• **Directions for this task**: Word for word, repeat the data that follows. Do not include the pictures.

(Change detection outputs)
'''

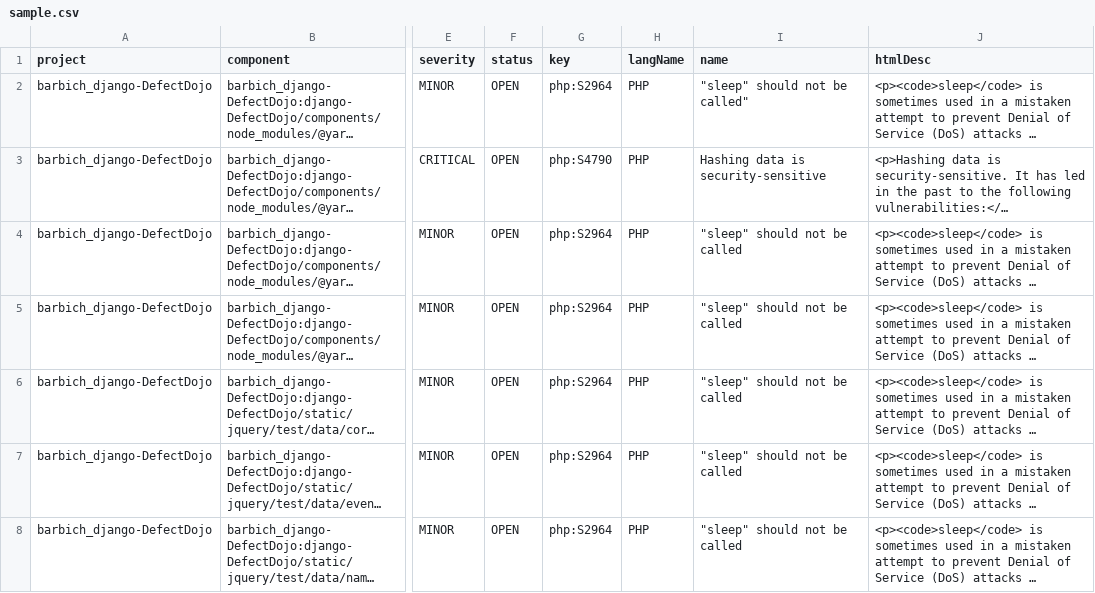
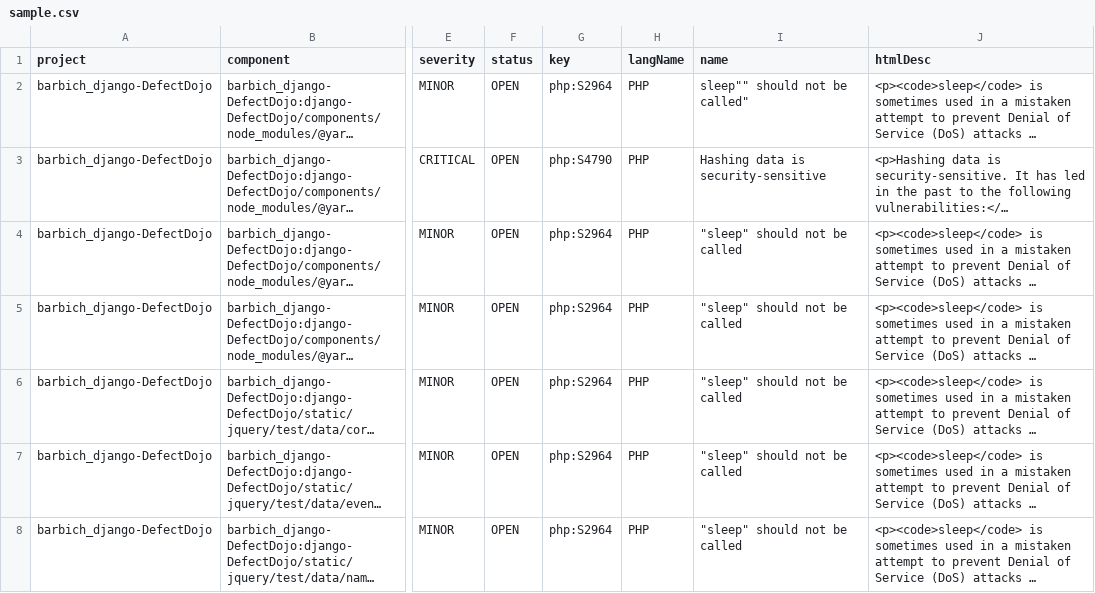
Before and after one commit to DefectDojo/sample-scan-files, a CSV file: sonarqube/sample.csv, drawn as a sheet; only a part is shown, gaps mark what is left out; long unchanged cells end in …; the diff names each change by its address in the sheet, - before the commit and + after, or states it on an @@ line.

Commit message:
Update sample.csv

```diff
--- a/sonarqube/sample.csv
+++ b/sonarqube/sample.csv
-I2 (name): "sleep" should not be called"
+I2 (name): sleep"" should not be called"
```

'''

• **Solution**:
Before and after one commit to DefectDojo/sample-scan-files, a CSV file: sonarqube/sample.csv, drawn as a sheet; only a part is shown, gaps mark what is left out; long unchanged cells end in …; the diff names each change by its address in the sheet, - before the commit and + after, or states it on an @@ line.

Commit message:
Update sample.csv

```diff
--- a/sonarqube/sample.csv
+++ b/sonarqube/sample.csv
-I2 (name): "sleep" should not be called"
+I2 (name): sleep"" should not be called"
```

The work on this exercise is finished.